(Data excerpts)

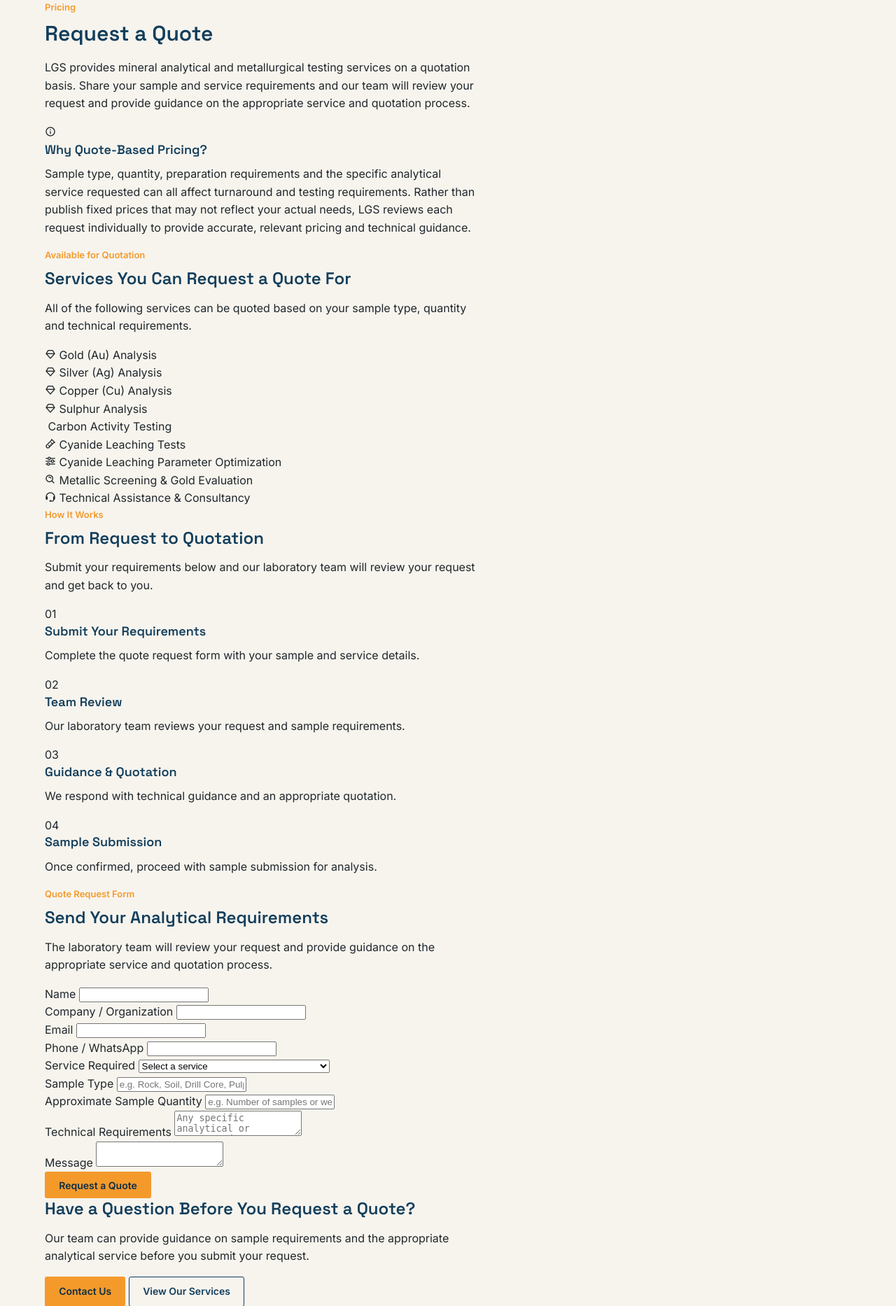
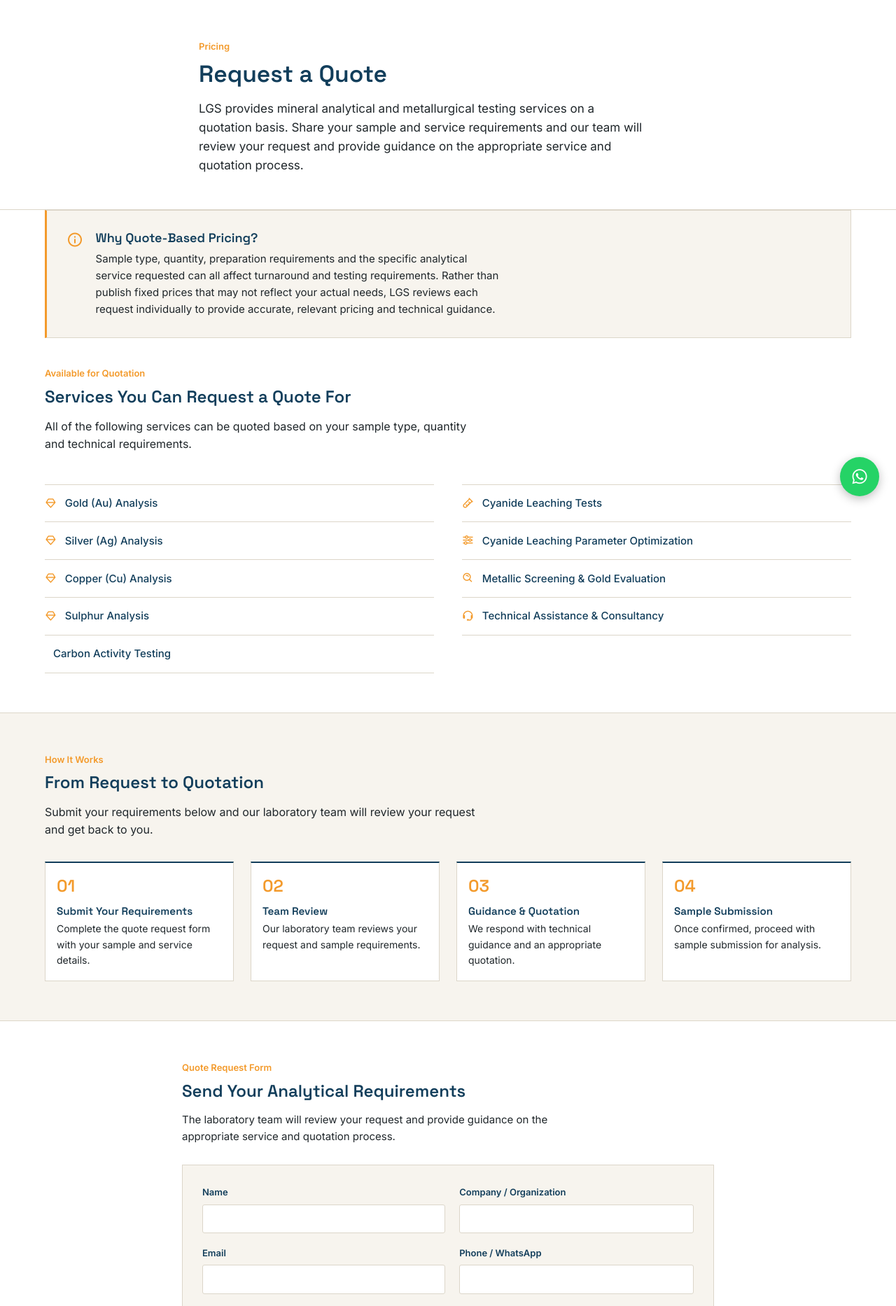
Before and after one commit to AudoWrld/lgs_website, a Django app: page /pricing in a window 1280 px wide. Shown: the part 67-1933 px from the top of the page at 70% size. Run offline with Django 5.2, Linux system fonts and the light colour scheme.

Commit message:
Add WhatsApp floating button and create pricing page styles for improved user engagement

```diff
--- a/core/static/core/css/base.css
+++ b/core/static/core/css/base.css
@@ -6,6 +6,7 @@
   --off-white: #f7f4ee;
   --white: #ffffff;
   --line: #dcd6c9;
+  --whatsapp: #25d366;
 
   --font-head: "Space Grotesk", sans-serif;
   --font-body: "Inter", sans-serif;
@@ -318,6 +319,43 @@ img {
   color: rgba(247, 244, 238, 0.6);
 }
 
+.whatsapp-float {
+  position: fixed;
+  right: 1.5rem;
+  bottom: 1.5rem;
+  width: 56px;
+  height: 56px;
+  border-radius: 50%;
+  background: var(--whatsapp);
+  color: var(--white);
+  display: flex;
+  align-items: center;
+  justify-content: center;
+  font-size: 1.75rem;
+  box-shadow: 0 4px 14px rgba(0, 0, 0, 0.25);
+  z-index: 200;
+  transition:
+    transform 0.15s ease,
+    box-shadow 0.15s ease;
+}
+
+@media (hover: hover) and (pointer: fine) {
+  .whatsapp-float:hover {
+    transform: scale(1.06);
+    box-shadow: 0 6px 18px rgba(0, 0, 0, 0.3);
+  }
+}
+
+@media (max-width: 640px) {
+  .whatsapp-float {
+    width: 50px;
+    height: 50px;
+    font-size: 1.55rem;
+    right: 1rem;
+    bottom: 1rem;
+  }
+}
+
 @media (max-width: 760px) {
   .nav-toggle-label {
     display: flex;
--- /dev/null
+++ b/core/static/core/css/pricing.css
@@ -0,0 +1,261 @@
+.lgspr-header {
+  background: var(--white);
+  padding: 3.5rem 0 3rem;
+  border-bottom: 1px solid var(--line);
+}
+
+.lgspr-header .container {
+  max-width: 760px;
+}
+
+.lgspr-header h1 {
+  font-size: 2.1rem;
+  margin-bottom: 0.45em;
+}
+
+.lgspr-header p {
+  color: var(--charcoal);
+  font-size: 1.0625rem;
+  max-width: 60ch;
+  margin-bottom: 0;
+}
+
+.lgspr-notice {
+  background: var(--white);
+  padding: 0 0 2.5rem;
+}
+
+.lgspr-notice-panel {
+  background: var(--off-white);
+  border: 1px solid var(--line);
+  border-left: 3px solid var(--orange);
+  padding: 1.75rem;
+  display: flex;
+  gap: 1.1rem;
+  align-items: flex-start;
+}
+
+.lgspr-notice-panel i {
+  color: var(--orange);
+  font-size: 1.5rem;
+  flex-shrink: 0;
+  margin-top: 0.15rem;
+}
+
+.lgspr-notice-panel h3 {
+  margin-bottom: 0.4em;
+}
+
+.lgspr-notice-panel p {
+  font-size: 0.9375rem;
+  margin-bottom: 0;
+}
+
+.lgspr-services {
+  background: var(--white);
+  padding: 0 0 3.5rem;
+}
+
+.lgspr-services-list {
+  margin-top: 1.75rem;
+  border-top: 1px solid var(--line);
+}
+
+.lgspr-services-item {
+  display: flex;
+  align-items: center;
+  gap: 0.75rem;
+  padding: 0.9rem 0;
+  border-bottom: 1px solid var(--line);
+}
+
+.lgspr-services-item i {
+  color: var(--orange);
+  font-size: 1.05rem;
+  flex-shrink: 0;
+}
+
+.lgspr-services-item span {
+  font-family: var(--font-body);
+  font-size: 0.9375rem;
+  font-weight: 500;
+  color: var(--navy);
+}
+
+.lgspr-services-grid {
+  display: grid;
+  grid-template-columns: 1fr 1fr;
+  column-gap: 2.5rem;
+}
+
+@media (max-width: 640px) {
+  .lgspr-services-grid {
+    grid-template-columns: 1fr;
+  }
+}
+
+.lgspr-process {
+  background: var(--off-white);
+  padding: 3.5rem 0;
+  border-top: 1px solid var(--line);
+  border-bottom: 1px solid var(--line);
+}
+
+.lgspr-process-steps {
+  margin-top: 2rem;
+  display: grid;
+  grid-template-columns: repeat(4, 1fr);
+  gap: 1.5rem;
+}
+
+@media (max-width: 760px) {
+  .lgspr-process-steps {
+    grid-template-columns: 1fr 1fr;
+    gap: 1.75rem 1.25rem;
+  }
+}
+
+@media (max-width: 480px) {
+  .lgspr-process-steps {
+    grid-template-columns: 1fr;
+  }
+}
+
+.lgspr-process-step {
+  border-top: 2px solid var(--navy);
+  padding-top: 0.9rem;
+  background: var(--white);
+  padding: 0.9rem 1rem 1.1rem;
+  border-left: 1px solid var(--line);
+  border-right: 1px solid var(--line);
+  border-bottom: 1px solid var(--line);
+}
+
+.lgspr-process-num {
+  display: block;
+  font-family: var(--font-head);
+  font-size: 1.5rem;
+  font-weight: 600;
+  color: var(--orange);
+  margin-bottom: 0.4rem;
+}
+
+.lgspr-process-step h3 {
+  font-size: 0.95rem;
+  margin-bottom: 0.35em;
+}
+
+.lgspr-process-step p {
+  font-size: 0.875rem;
+  margin-bottom: 0;
+}
+
+.lgspr-form-section {
+  background: var(--white);
+  padding: 3.5rem 0;
+}
+
+.lgspr-form-wrap {
+  max-width: 760px;
+  margin: 0 auto;
+}
+
+.lgspr-form-wrap > p {
+  font-size: 0.9375rem;
+  margin-bottom: 1.75rem;
+}
+
+.lgspr-form {
+  display: grid;
+  grid-template-columns: 1fr 1fr;
+  gap: 1.1rem 1.25rem;
+  background: var(--off-white);
+  border: 1px solid var(--line);
+  padding: 1.75rem;
+}
+
+.lgspr-field {
+  display: flex;
+  flex-direction: column;
+  gap: 0.4rem;
+}
+
+.lgspr-field-full {
+  grid-column: 1 / -1;
+}
+
+.lgspr-field label {
+  font-family: var(--font-body);
+  font-size: 0.8125rem;
+  font-weight: 600;
+  color: var(--navy);
+}
+
+.lgspr-field input,
+.lgspr-field select,
+.lgspr-field textarea {
+  font-family: var(--font-body);
+  font-size: 0.9375rem;
+  color: var(--charcoal);
+  background: var(--white);
+  border: 1px solid var(--line);
+  border-radius: 3px;
+  padding: 0.65rem 0.85rem;
+}
+
+.lgspr-field input:focus,
+.lgspr-field select:focus,
+.lgspr-field textarea:focus {
+  outline: none;
+  border-color: var(--navy);
+}
+
+.lgspr-field textarea {
+  resize: vertical;
+  min-height: 120px;
+}
+
+.lgspr-form-submit {
+  grid-column: 1 / -1;
+  margin-top: 0.4rem;
+}
+
+@media (max-width: 560px) {
+  .lgspr-form {
+    grid-template-columns: 1fr;
+  }
+}
+
+.lgspr-cta {
+  background: var(--navy-dark);
+  text-align: center;
+  padding: 3rem 0;
+  border-bottom: 1px solid rgba(247, 244, 238, 0.18);
+}
+
+.lgspr-cta h2 {
+  color: var(--white);
+}
+
+.lgspr-cta p {
+  color: rgba(247, 244, 238, 0.85);
+  max-width: 62ch;
+  margin: 0 auto 1.5rem;
+}
+
+.lgspr-cta-actions {
+  display: flex;
+  justify-content: center;
+  gap: 0.9rem;
+  flex-wrap: wrap;
+}
+
+.lgspr-cta-actions .btn-outline {
+  border-color: var(--off-white);
+  color: var(--off-white);
+}
+
+.lgspr-cta-actions .btn-outline:hover {
+  background: var(--off-white);
+  color: var(--navy-dark);
+}
```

> REQUIREMENT: The answer must be every line of the records that holds the string "notice".

> ANSWER TO THIS EXERCISE:
+.lgspr-notice {
+.lgspr-notice-panel {
+.lgspr-notice-panel i {
+.lgspr-notice-panel h3 {
+.lgspr-notice-panel p {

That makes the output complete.